On the surface, there's little that links Wiener-Dog (dir. Todd Solondz) and Maggie's Plan (dir. Rebecca Miller), except shared actor Greta Gerwig. But they are both largely about the nature of people, even if their opinions of their characters are very different. Oh, and I happened to see them at the cinema within a week of each other.

Wiener-Dog is a broadly cynical black-comedy-without-the-comedy, four short portraits anchored by the steady presence of the titular dachshund. There are some hints of continuation between these mini-stories, but it is never entirely clear whether the dog is meant to be the same one throughout. Gerwig appears in the second vignette of the four, playing a veterinary nurse who absconds with the dog and later, after an awkward chance encounter with a former schoolmate, spontaneously accompanies him on a road trip with an unclear purpose.
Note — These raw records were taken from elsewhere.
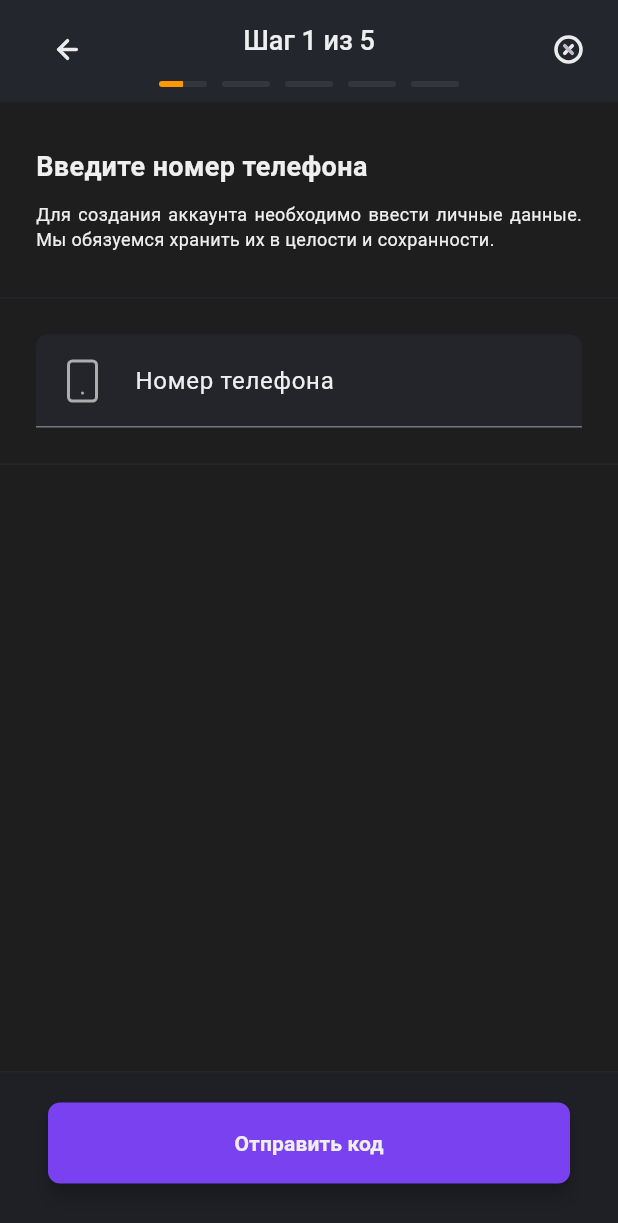
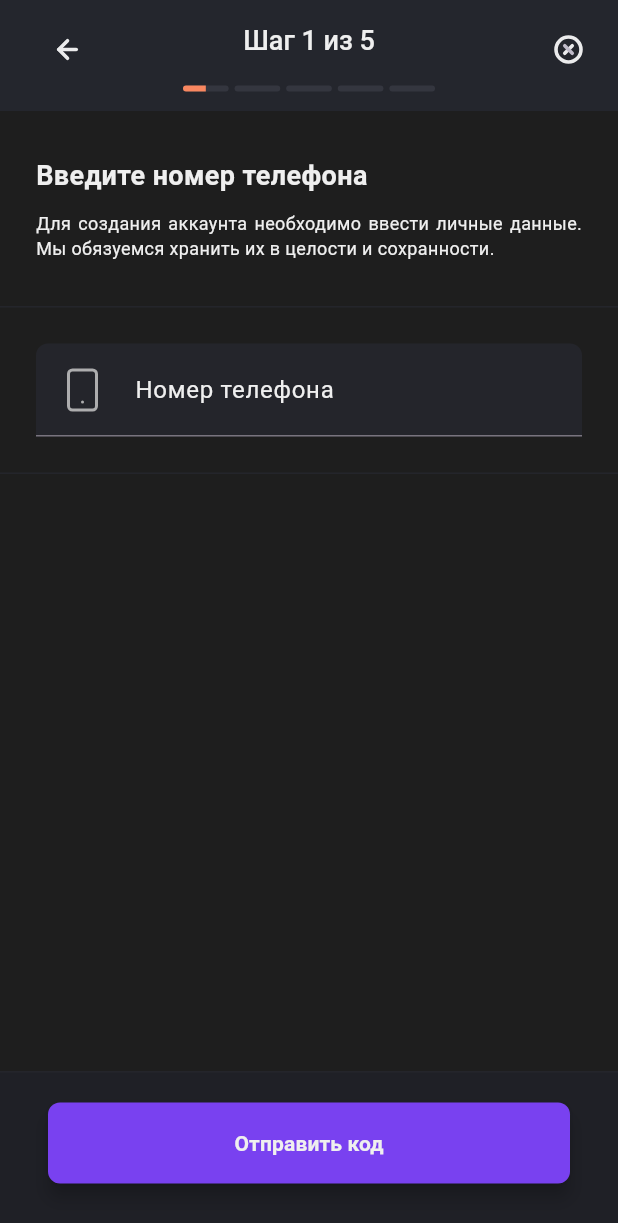
Before and after one commit to PLUXVR/rtk, a Flutter app: the screen it shows after launch, on a phone screen of 412 x 824 dp. Shown: the top 1223 px of the screen. Run offline on Flutter 3.47's test engine with Material 3 defaults, Android fonts, the phone set to English and light mode, and no system bars; our stand-ins replace flutter_svg; missing offline and left inert: dart:ffi.

Commit message:
step bar done v2

```diff
--- a/lib/main.dart
+++ b/lib/main.dart
@@ -11,6 +11,8 @@ class MyApp extends StatelessWidget {
   @override
   Widget build(BuildContext context) => const MaterialApp(
         title: 'Flutter RTK',
-        home: PhoneNumberScreen(),
+        home: PhoneNumberScreen(
+          stepsCount: 5,
+        ),
       );
 }
--- a/lib/src/app/colors/colors.dart
+++ b/lib/src/app/colors/colors.dart
@@ -12,3 +12,8 @@ Color textColorButtonBlocked = const Color(0xFF858586);
 Color textLogInButton = const Color(0xFF5E636B);
 Color checkBoxTextColor = const Color(0xFFADADAE);
 Color buttonNextColorActive = const Color(0xFF7941F0);
+
+abstract final class AppColors {
+  static const white = Colors.white;
+  static const orange300 = Color(0xFFF98760);
+}
--- a/lib/src/app/modules/step_one_phone_number/phone_number_widget.dart
+++ b/lib/src/app/modules/step_one_phone_number/phone_number_widget.dart
@@ -1,3 +1,5 @@
+import 'dart:ffi';
+
 import 'package:flutter/material.dart';
 import 'package:flutter_rtk/src/app/colors/colors.dart';
 import 'package:flutter_rtk/src/app/widgets/app_bar/default_app_bar.dart';
@@ -8,19 +10,49 @@ import 'package:flutter_rtk/src/app/widgets/text_info_widget/text_info_widget.da
 import 'package:flutter_svg/svg.dart';
 
 class PhoneNumberScreen extends StatefulWidget {
-  const PhoneNumberScreen({super.key});
+  final int stepsCount;
+  const PhoneNumberScreen({
+    super.key,
+    required this.stepsCount,
+  });
 
   @override
-  _PhoneNumberScreenState createState() => _PhoneNumberScreenState();
+  State<PhoneNumberScreen> createState() => _PhoneNumberScreenState();
 }
 
 class _PhoneNumberScreenState extends State<PhoneNumberScreen> {
+  int _currenStep = 1;
+
+  nextStep() {
+    if (_currenStep < widget.stepsCount) {
+      setState(() {
+        _currenStep++;
+      });
+    }
+  }
+
+  previousStep() {
+    if (_currenStep > 1) {
+      setState(() {
+        _currenStep--;
+      });
+    }
+  }
+
   @override
   Widget build(BuildContext context) {
     return Scaffold(
       backgroundColor: bodyBackgroundColor,
       appBar: DefaultAppBar(
+        additionHeight: 20,
         titleText: "Шаг 1 из 5",
+        bottomAppBarChild: Padding(
+          padding: const EdgeInsets.symmetric(horizontal: 120.0),
+          child: StepBar(
+            currentStep: _currenStep,
+            stepsCount: 5,
+          ),
+        ),
         actions: [
           DefaultRectangleButton(
             child: SvgPicture.asset('assets/icons/x-circle.svg'),
@@ -29,7 +61,6 @@ class _PhoneNumberScreenState extends State<PhoneNumberScreen> {
       ),
       body: Column(
         children: [
-          const StepBar(),
           const TextInfoWidget(),
           Container(
             width: double.infinity,
@@ -94,6 +125,7 @@ class _PhoneNumberScreenState extends State<PhoneNumberScreen> {
               // if (_formKey.currentState!.validate()) {
               //   // Процесс регистрации
               // }
+              previousStep();
             },
             child: Text(
               'Отправить код',
--- a/lib/src/app/widgets/app_bar/default_app_bar.dart
+++ b/lib/src/app/widgets/app_bar/default_app_bar.dart
@@ -12,6 +12,8 @@ class DefaultAppBar extends StatelessWidget implements PreferredSizeWidget {
   final List<Widget> actions;
   final Widget? icon;
   final bool centerTitle;
+  final double additionHeight;
+  final Widget? bottomAppBarChild;
 
   const DefaultAppBar({
     super.key,
@@ -23,11 +25,19 @@ class DefaultAppBar extends StatelessWidget implements PreferredSizeWidget {
     this.actions = const [],
     this.icon,
     this.centerTitle = true,
+    this.additionHeight = 0,
+    this.bottomAppBarChild,
   });
 
   @override
   Widget build(BuildContext context) => AppBar(
         titleSpacing: 0,
+        bottom: bottomAppBarChild is Widget
+            ? BottomAppBar(
+                height: additionHeight,
+                child: bottomAppBarChild!,
+              )
+            : null,
         title: titleText is String
             ? Text(
                 titleText!,
@@ -56,5 +66,26 @@ class DefaultAppBar extends StatelessWidget implements PreferredSizeWidget {
         actions: actions,
       );
   @override
-  Size get preferredSize => const Size.fromHeight(54.0);
+  Size get preferredSize => Size.fromHeight(54.0 + additionHeight);
 }
+
+class BottomAppBar extends StatelessWidget implements PreferredSizeWidget {
+  final Widget child;
+  final double height;
+  const BottomAppBar({
+    super.key,
+    required this.child,
+    this.height = 0,
+  });
+
+  @override
+  Widget build(BuildContext context) {
+    return SizedBox(
+      height: height,
+      child: child,
+    );
+  }
+
+  @override
+  Size get preferredSize => Size.fromHeight(height);
+}
--- a/lib/src/app/widgets/step_bar/step_bar.dart
+++ b/lib/src/app/widgets/step_bar/step_bar.dart
@@ -1,7 +1,15 @@
 import 'package:flutter/material.dart';
+import 'package:flutter_rtk/src/app/colors/colors.dart';
 
 class StepBar extends StatelessWidget {
-  const StepBar({super.key});
+  final int currentStep;
+  final int stepsCount;
+
+  const StepBar({
+    super.key,
+    required this.currentStep,
+    required this.stepsCount,
+  }) : assert(currentStep > 0 && currentStep <= stepsCount);
 
   @override
   Widget build(BuildContext context) {
@@ -12,81 +20,42 @@ class StepBar extends StatelessWidget {
         child: Row(
           mainAxisAlignment: MainAxisAlignment.center,
           children: [
-            Stack(
+            for (var i = 1; i <= stepsCount; i++)
+              Expanded(
+                child: Padding(
+                  padding: const EdgeInsets.all(2.0),
+                  child: Stack(
                     children: [
                       Container(
                         decoration: const BoxDecoration(
                           color: Color(0xFF34363F),
-                      borderRadius: BorderRadius.all(Radius.circular(8))),
-                  width: 32,
+                          borderRadius: BorderRadius.all(
+                            Radius.circular(8),
+                          ),
+                        ),
                         height: 4,
                       ),
-                Container(
+                      if (i <= currentStep)
+                        Row(
+                          children: [
+                            Expanded(
+                              child: Container(
                                 decoration: const BoxDecoration(
-                      color: Colors.orange,
+                                  color: AppColors.orange300,
                                   borderRadius: BorderRadius.only(
                                     topLeft: Radius.circular(8),
-                          bottomLeft: Radius.circular(8))),
-                  width: 16,
+                                    bottomLeft: Radius.circular(8),
+                                  ),
+                                ),
                                 height: 4,
+                              ),
+                            ),
+                            if (i == currentStep) const Spacer(),
+                          ],
                         ),
                     ],
                   ),
-            const SizedBox(
-              width: 10,
                 ),
-            Stack(
-              children: [
-                Container(
-                  decoration: const BoxDecoration(
-                      color: Color(0xFF34363F),
-                      borderRadius: BorderRadius.all(Radius.circular(8))),
-                  width: 32,
-                  height: 4,
-                ),
-              ],
-            ),
-            const SizedBox(
-              width: 10,
-            ),
-            Stack(
-              children: [
-                Container(
-                  decoration: const BoxDecoration(
-                      color: Color(0xFF34363F),
-                      borderRadius: BorderRadius.all(Radius.circular(8))),
-                  width: 32,
-                  height: 4,
-                ),
-              ],
-            ),
-            const SizedBox(
-              width: 10,
-            ),
-            Stack(
-              children: [
-                Container(
-                  decoration: const BoxDecoration(
-                      color: Color(0xFF34363F),
-                      borderRadius: BorderRadius.all(Radius.circular(8))),
-                  width: 32,
-                  height: 4,
-                ),
-              ],
-            ),
-            const SizedBox(
-              width: 10,
-            ),
-            Stack(
-              children: [
-                Container(
-                  decoration: const BoxDecoration(
-                      color: Color(0xFF34363F),
-                      borderRadius: BorderRadius.all(Radius.circular(8))),
-                  width: 32,
-                  height: 4,
-                ),
-              ],
               ),
           ],
         ),
```
Lines whose indentation alone changed are shown as unchanged.
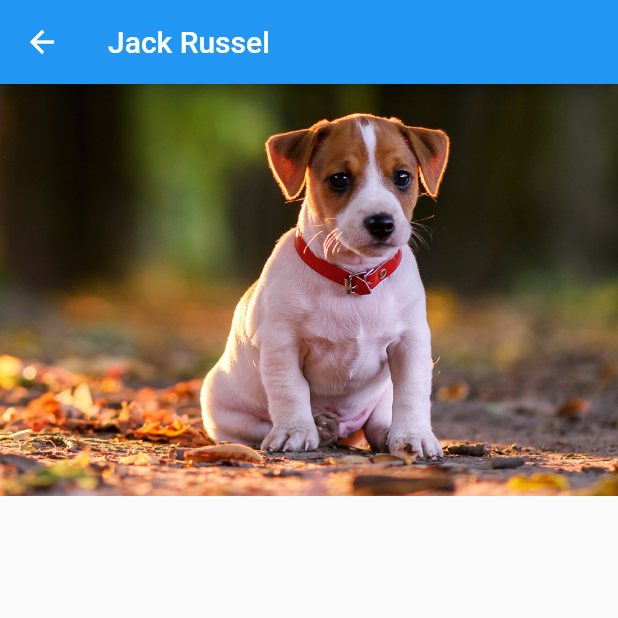
After one commit to robertov8/flutterbasicoewidgets, a Flutter app: the HelloListView screen opened directly, after a tap on "Jack Russel", on a phone screen of 412 x 824 dp, the top half of it. The commit adds this screen. Run offline on Flutter 3.47's test engine with Material 2 defaults, Android fonts, the phone set to English and light mode, and no system bars.

Commit message:
64 - Navegando para a tela de detalhes (Dog)

```diff
--- /dev/null
+++ b/lib/pages/dog_page.dart
@@ -0,0 +1,19 @@
+import 'package:aula01/pages/hello_listview.dart';
+import 'package:flutter/material.dart';
+
+class DogPage extends StatelessWidget {
+
+  final Dog dog;
+
+  DogPage(this.dog);
+
+  @override
+  Widget build(BuildContext context) {
+    return Scaffold(
+      appBar: AppBar(
+        title: Text(dog.nome),
+      ),
+      body: Image.asset(dog.foto),
+    );
+  }
+}
--- a/lib/pages/hello_listview.dart
+++ b/lib/pages/hello_listview.dart
@@ -1,3 +1,5 @@
+import 'package:aula01/pages/dog_page.dart';
+import 'package:aula01/utils/nav.dart';
 import 'package:flutter/material.dart';
 
 class Dog {
@@ -74,10 +76,14 @@ class _HelloListViewState extends State<HelloListView> {
     }
   }
 
-  Stack _itemView(List<Dog> dogs, int index) {
+  _itemView(List<Dog> dogs, int index) {
     Dog dog = dogs[index];
 
-    return Stack(
+    return GestureDetector(
+      onTap: () {
+        push(context, DogPage(dog));
+      },
+      child: Stack(
         fit: StackFit.expand,
         children: <Widget>[
           _img(dog.foto),
@@ -96,6 +102,7 @@ class _HelloListViewState extends State<HelloListView> {
             ),
           )
         ],
+      ),
     );
   }
 
```
Lines whose indentation alone changed are shown as unchanged.
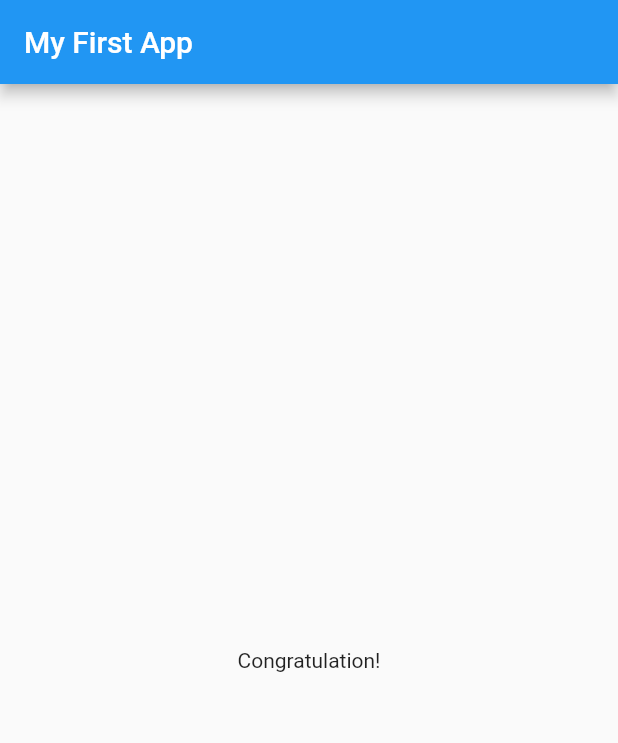
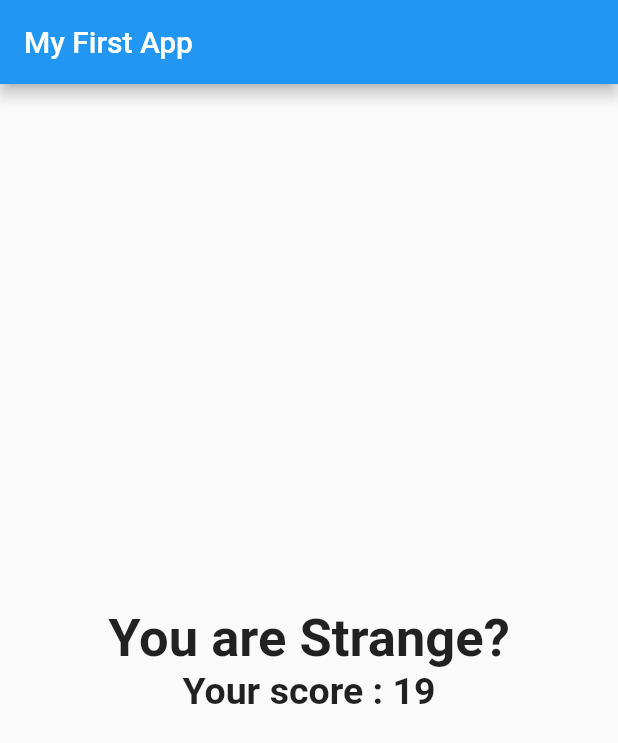
Before and after one commit to devraselhossen/Quiz_App, a Flutter app: the screen it shows after launch, after a tap on "Black", after a tap on "Lion", after a tap on "Mahmudullah", on a phone screen of 412 x 824 dp. Shown: the top 743 px of the screen. Run offline on Flutter 3.47's test engine with Material 2 defaults, Android fonts, the phone set to English and light mode, and no system bars.

Commit message:
seven commit

```diff
--- a/lib/home.dart
+++ b/lib/home.dart
@@ -1,8 +1,6 @@
-// ignore_for_file: unused_local_variable, prefer_const_constructors, deprecated_member_use, prefer_const_literals_to_create_immutables, avoid_print, unused_element
+// ignore_for_file: unused_local_variable, prefer_const_constructors, deprecated_member_use, prefer_const_literals_to_create_immutables, avoid_print, unused_element, unused_field
 
 import 'package:flutter/material.dart';
-import 'package:leason_2/answer.dart';
-import 'package:leason_2/question.dart';
 import 'package:leason_2/quiz.dart';
 import 'package:leason_2/result.dart';
 
@@ -17,21 +15,38 @@ class _HomeState extends State<Home> {
   final _questions = const [
     {
       'questionText': 'What\'s your favourite color?',
-      'answers': ['Black', 'Green', 'Blue', 'White']
+      'answers': [
+        {'text': 'Black', 'score': 8},
+        {'text': 'Green', 'score': 4},
+        {'text': 'Blue', 'score': 6},
+        {'text': 'White', 'score': 3},
+      ]
     },
     {
       'questionText': 'What\'s your favourite animal?',
-      'answers': ['Tiger', 'Lion', 'Elephant', 'Snake']
+      'answers': [
+        {'text': 'Tiger', 'score': 9},
+        {'text': 'Lion', 'score': 6},
+        {'text': 'Elephant', 'score': 7},
+        {'text': 'Snake', 'score': 5},
+      ]
     },
     {
       'questionText': 'What\'s your favourite Player?',
-      'answers': ['Tamim', 'Shakib', 'Mahmudullah', 'Musfiq']
+      'answers': [
+        {'text': 'Tamim', 'score': 7},
+        {'text': 'Shakib', 'score': 8},
+        {'text': 'Mahmudullah', 'score': 5},
+        {'text': 'Musfiq', 'score': 4},
+      ]
     },
   ];
 
   var _questionIndex = 0;
+  var _totalScore = 0;
 
-  void _answerQuestion() {
+  void _answerQuestion(int score) {
+    _totalScore += score;
     setState(() {
       _questionIndex = _questionIndex + 1;
     });
@@ -54,6 +69,6 @@ class _HomeState extends State<Home> {
                 answerQuestion: _answerQuestion,
                 questionIndex: _questionIndex,
                 questions: _questions)
-            : Result());
+            : Result(_totalScore));
   }
 }
--- a/lib/quiz.dart
+++ b/lib/quiz.dart
@@ -7,7 +7,7 @@ import 'question.dart';
 
 class Qiuz extends StatelessWidget {
   final int questionIndex;
-  final VoidCallback answerQuestion;
+  final Function answerQuestion;
   final List<Map<String, Object>> questions;
 
   Qiuz(
@@ -20,8 +20,8 @@ class Qiuz extends StatelessWidget {
     return ListView(
       children: [
         Question(questions[questionIndex]['questionText'] as String),
-        ...(questions[questionIndex]['answers'] as List<String>).map((answer) {
-          return Answer(answerQuestion, answer);
+        ...(questions[questionIndex]['answers'] as List<Map<String, Object>>).map((answer) {
+          return Answer(() => answerQuestion(answer['score']), answer['text']as String);
         }).toList()
       ],
     );
--- a/lib/result.dart
+++ b/lib/result.dart
@@ -1,12 +1,51 @@
+// ignore_for_file: prefer_const_constructors_in_immutables, use_key_in_widget_constructors, prefer_const_constructors
+
 import 'package:flutter/material.dart';
 
 class Result extends StatelessWidget {
-  const Result({Key? key}) : super(key: key);
+
+  final int resultScore;
+
+  Result(this.resultScore);
+
+  String get resultPhase{
+    String resultText;
+    if (resultScore <= 12){
+      resultText = "You are osame and inocent!";
+    }
+    else if (resultScore <= 16){
+      resultText = "Preaty Likable!";
+    }
+    else if (resultScore <= 20){
+      resultText = "You are Strange?";
+    }
+    else{
+      resultText = "You are so bad!";
+    }
+    return resultText;
+  }
 
   @override
   Widget build(BuildContext context) {
-    return const Center(
-      child: Text("Congratulation!"),
+    return Column(
+      mainAxisAlignment: MainAxisAlignment.center,
+      crossAxisAlignment: CrossAxisAlignment.center,
+      children: [
+        Center(
+          child: Text(
+            resultPhase,
+            style: TextStyle(fontSize: 35,fontWeight: FontWeight.bold),
+            textAlign: TextAlign.center,
+          ),
+        ),
+        Center(
+          child: Text(
+            "Your score : "+resultScore.toString(),
+            style: TextStyle(fontSize: 25,fontWeight: FontWeight.bold),
+            textAlign: TextAlign.center,
+          ),
+        ),
+      ],
     );
   }
 }
```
Solondz plays with expectations in an interesting way here, but it's hard to know what to take away from it. The same applies to the other three stories, and despite some excellent individual performances—Julie Delpy's absurdly insensitive mother, Danny DeVito's moribund academic, Ellen Burstyn's embittered grandma—the whole felt incoherent and oddly superficial. And this is not a dog-lover's movie, no matter how much it may look like one from the outside.

By contrast, Maggie's Plan is a cerebral but very human romantic comedy, with Gerwig in the title role. Maggie, an academic, has no partner but wants a child, and plans to get pregnant using a donor. This is complicated by a chance meeting with John—“one of the bad boys of ficto-critical anthropology”—which quickly develops into an affair. John leaves his self-absorbed wife, he marries Maggie and they have a child, but the reality of married life turns out not to be what she had hoped for. There is a lot to like in this film, starting with the tropes that it carefully avoids. Nobody is a caricature, either perfect or evil; the comic moments don't feel too slapstick or distract from the story; and, importantly, the children caught in this love triangle are key characters, not just part of the furniture. In fact the character with the least agency feels like John—played with impressive understatement by Ethan Hawke—who seems to cede his decision-making to Maggie and his ex-wife, both willingly and otherwise. The feminist perspective is clear, but writer-director Miller isn't belligerent with John or the audience.

So, we have two very different views of people. Solondz's characters are disingenuous, bitter and hypocritical; Miller's are complex and flawed but well-meaning and intelligent. Which view you relate to better may just be a question of your experiences, but for me Maggie's Plan rang true.